It’s an undisputed fact that professional mentoring is on the rise. Many people are seeking out mentors, and many experienced businesspeople are looking to be mentors. The benefits of having a career advisor and professional confidante are more appreciated today than ever before. However, some professionals still haven’t realized the benefits and value of mentoring programs.
The Growth of Corporate Mentoring Programs
Many people will not be surprised to learn that corporate mentoring—both formal programs and informal mentoring relationships—has dramatically increased in number over the last few years. Most of these people would likely be surprised at just how dramatic the increase has been. In a survey conducted by the American Society for Training and Development, 75% of business executives stated that professional mentoring had helped them reach the level of their career they had achieved. This number would have been unlikely in decades past.
Mentoring Programs in the Nonprofit Sector
Experts do note, however, that nonprofits have lagged behind private sector companies in the implementation of mentoring programs. There are several different reasons that experts and researchers have offered to explain this situation. Some theorize that nonprofits are wary of the potential costs of implementing an organization-wide, comprehensive program.

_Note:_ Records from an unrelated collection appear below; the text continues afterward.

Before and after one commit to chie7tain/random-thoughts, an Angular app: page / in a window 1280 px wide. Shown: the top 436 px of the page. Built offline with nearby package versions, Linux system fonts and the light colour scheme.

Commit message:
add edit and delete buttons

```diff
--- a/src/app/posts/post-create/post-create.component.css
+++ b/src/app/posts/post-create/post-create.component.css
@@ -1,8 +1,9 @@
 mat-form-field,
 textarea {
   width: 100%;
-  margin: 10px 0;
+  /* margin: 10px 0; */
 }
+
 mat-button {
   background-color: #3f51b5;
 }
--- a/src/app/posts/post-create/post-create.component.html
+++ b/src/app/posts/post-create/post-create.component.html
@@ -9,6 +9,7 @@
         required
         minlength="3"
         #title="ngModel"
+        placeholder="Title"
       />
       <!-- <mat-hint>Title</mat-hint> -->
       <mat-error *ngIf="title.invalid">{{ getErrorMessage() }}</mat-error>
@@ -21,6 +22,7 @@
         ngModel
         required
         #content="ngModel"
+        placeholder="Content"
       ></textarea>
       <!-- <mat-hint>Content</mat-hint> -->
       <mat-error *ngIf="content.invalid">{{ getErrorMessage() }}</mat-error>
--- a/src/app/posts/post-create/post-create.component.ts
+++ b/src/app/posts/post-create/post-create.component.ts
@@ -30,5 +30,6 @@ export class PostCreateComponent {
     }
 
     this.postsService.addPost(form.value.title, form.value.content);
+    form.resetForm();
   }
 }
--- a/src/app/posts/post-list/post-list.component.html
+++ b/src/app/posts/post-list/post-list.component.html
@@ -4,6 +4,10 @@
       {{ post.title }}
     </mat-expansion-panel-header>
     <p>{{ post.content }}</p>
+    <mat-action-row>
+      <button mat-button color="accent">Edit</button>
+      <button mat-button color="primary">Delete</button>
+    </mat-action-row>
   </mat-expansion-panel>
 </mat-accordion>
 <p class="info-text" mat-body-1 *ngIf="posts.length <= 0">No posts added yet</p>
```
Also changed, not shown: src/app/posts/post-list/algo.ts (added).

Others explain that corporations implement mentoring programs as a way to improve employee performance and increase revenue, while nonprofits do not have this motivation to boost profits.

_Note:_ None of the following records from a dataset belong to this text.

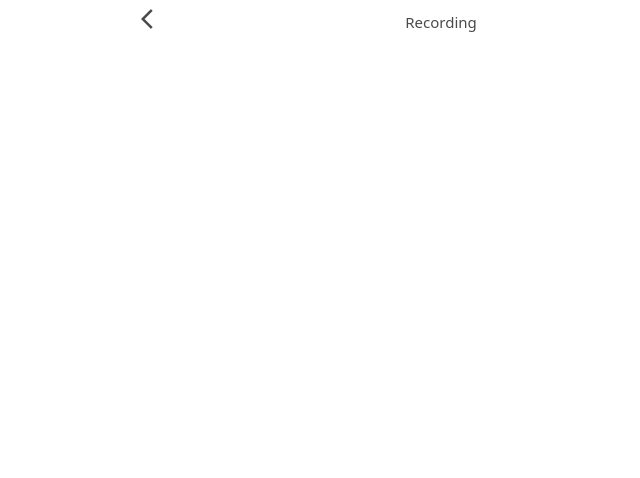
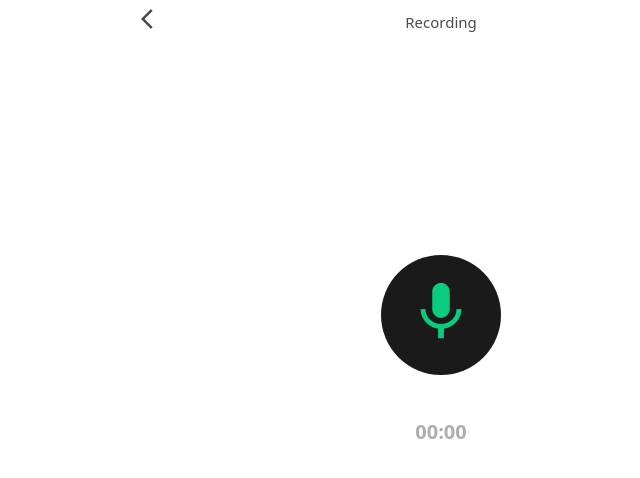
Before and after one commit to sunikko/ai-recording-web, a Next.js app: page /recorder in a window 1280 px wide. Shown: the top 478 px of the page, without its empty margins (199-839 px from the left). Built offline with nearby package versions, Linux system fonts and the light colour scheme.

Commit message:
recording page 2: screen buttons layout

```diff
--- a/pages/recorder/index.tsx
+++ b/pages/recorder/index.tsx
@@ -1,9 +1,61 @@
 import Header from "@/components/Header";
+import { useState } from "react";
 
 const Recorder = () => {
+  const [state, setState] = useState<"recording" | "paused" | null>(null);
   return (
     <div className="h-screen bg-white flex flex-col">
       <Header title="Recording" />
+      <div className="flex flex-1 flex-col items-center pt-[211px]">
+        {state === "recording" ? (
+          <button className="w-[120px] h-[120px] rounded-[80px] bg-[#1A1A1A]">
+            <span className="material-icons text-white text-[70px]">mic</span>
+          </button>
+        ) : state === "paused" ? (
+          <button className="w-[120px] h-[120px] rounded-[80px] bg-[#1A1A1A]">
+            <span className="material-icons text-white text-[70px]">pause</span>
+          </button>
+        ) : (
+          <button className="w-[120px] h-[120px] rounded-[80px] bg-[#1A1A1A]">
+            <span className="material-icons text-[#09CC7F] text-[70px]">
+              mic
+            </span>
+          </button>
+        )}
+        <p
+          className={`mt-[42px] text-[20px] font-[600] ${
+            state === "recording" || state === "paused"
+              ? "text-[#303030]"
+              : "text-[#AEAEB2]"
+          }`}
+        >
+          00:00
+        </p>
+        {state === "recording" && (
+          <button className="mt-[42px] bg-[#1A1A1A] rounded-[27px] px-[42px] py-[16px] items-center flex">
+            <span className="material-icons text-white !text-[20px]">
+              pause
+            </span>
+            <span className="ml-[4px] text-[15px] text-white font-[600]">
+              일시 정지
+            </span>
+          </button>
+        )}
+        {(state === "recording" || state === "paused") && (
+          <button
+            className={`${
+              state === "paused" ? "mt-[42px]" : "mt-[16px]"
+            } bg-[#09CC7F] rounded-[27px] px-[42px] py-[16px] items-center flex`}
+          >
+            <span className="material-icons text-white !text-[20px]">
+              check
+            </span>
+            <span className="ml-[4px] text-[15px] text-white font-[600]">
+              저장 하기
+            </span>
+          </button>
+        )}
+      </div>
     </div>
   );
 };
```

Benefits for the Organization
Whatever the reason for the dearth of mentoring programs in the nonprofit sector, the fact remains that nonprofits and private companies alike can benefit from creating such programs for their employees. Besides increased revenue, these benefits can include greater employee retention; a more positive and productive work environment; and the creation of a valuable base of talented junior employees ready for advancement. In addition, a structured mentoring program can provide a formal way to transfer knowledge and wisdom from long-time employees to new ones, ensuring that the organization retains this valuable intangible resource. A mentoring program can also serve as a way to attract new talent to an organization; it demonstrates that the organization cares about its workforce and recruiters can use it as a selling point.
Benefits for Individuals
For individuals, the positive effects of a well-run mentoring program are many and varied. They include greater networking opportunities, strategic career advice, assistance with specific work projects or obstacles, and character-building opportunities. While obtaining experienced professional advice is one of the most-cited benefits of having a mentor, the networking opportunities inherent in a mentoring relationship are less frequently emphasized. The mentee may have a contact or two that could prove useful for the mentor, but the mentor will almost certainly have many contacts that the mentee can use to his or her advantage, and can make the necessary introductions. Of course, many mentors have built up these contacts over years, and must trust their protégé before sharing them. This trust is exactly what structured mentoring programs are designed to develop. In contrast, professionals in more informal mentoring relationships may be more reluctant to share their contacts.
Matching Mentors with Mentees
Mentoring programs differ widely in various ways, especially regarding how mentors and mentees are paired. Some programs employ a structured system that is used to match mentor and protégé. A few of these systems are even automated software programs. Many programs, however, rely on an administrator to match the mentors and mentees. This person may make their decisions based on matching personal qualities, backgrounds, or career trajectories, or he or she may make matches using more subjective, intuitive criteria.
Many of those looking for mentors and those looking for protégés prefer to have a say in who they enter into a mentoring relationship with. This may mean that mentors and mentees can pick whoever they want, or it may entail a hybrid approach where the program administrator provides each person with a selection that they can choose from. Many find this approach to be the most effective.
It can be difficult for new mentor-mentee partnerships to flourish at first. There are several different strategies that can be used to build rapport. One of the most effective is for the mentor and the mentee to find a project that they are both interested in, and that can help both of them. This shouldn’t be too difficult if the mentor and the mentee are well matched. Finding such a project is easier still if the mentor and the mentee interact in the office on a daily basis. Even if they do, setting aside time for regular meetings is a good strategy.
While working on a project together can help many mentor-mentee pairs form a bond, it is not the right approach—or it may not be possible—for everyone. Some mentees look for an opportunity to help their mentor with his or her work, even if it isn’t directly related to the mentee’s professional duties. This can also go a long way toward building rapport.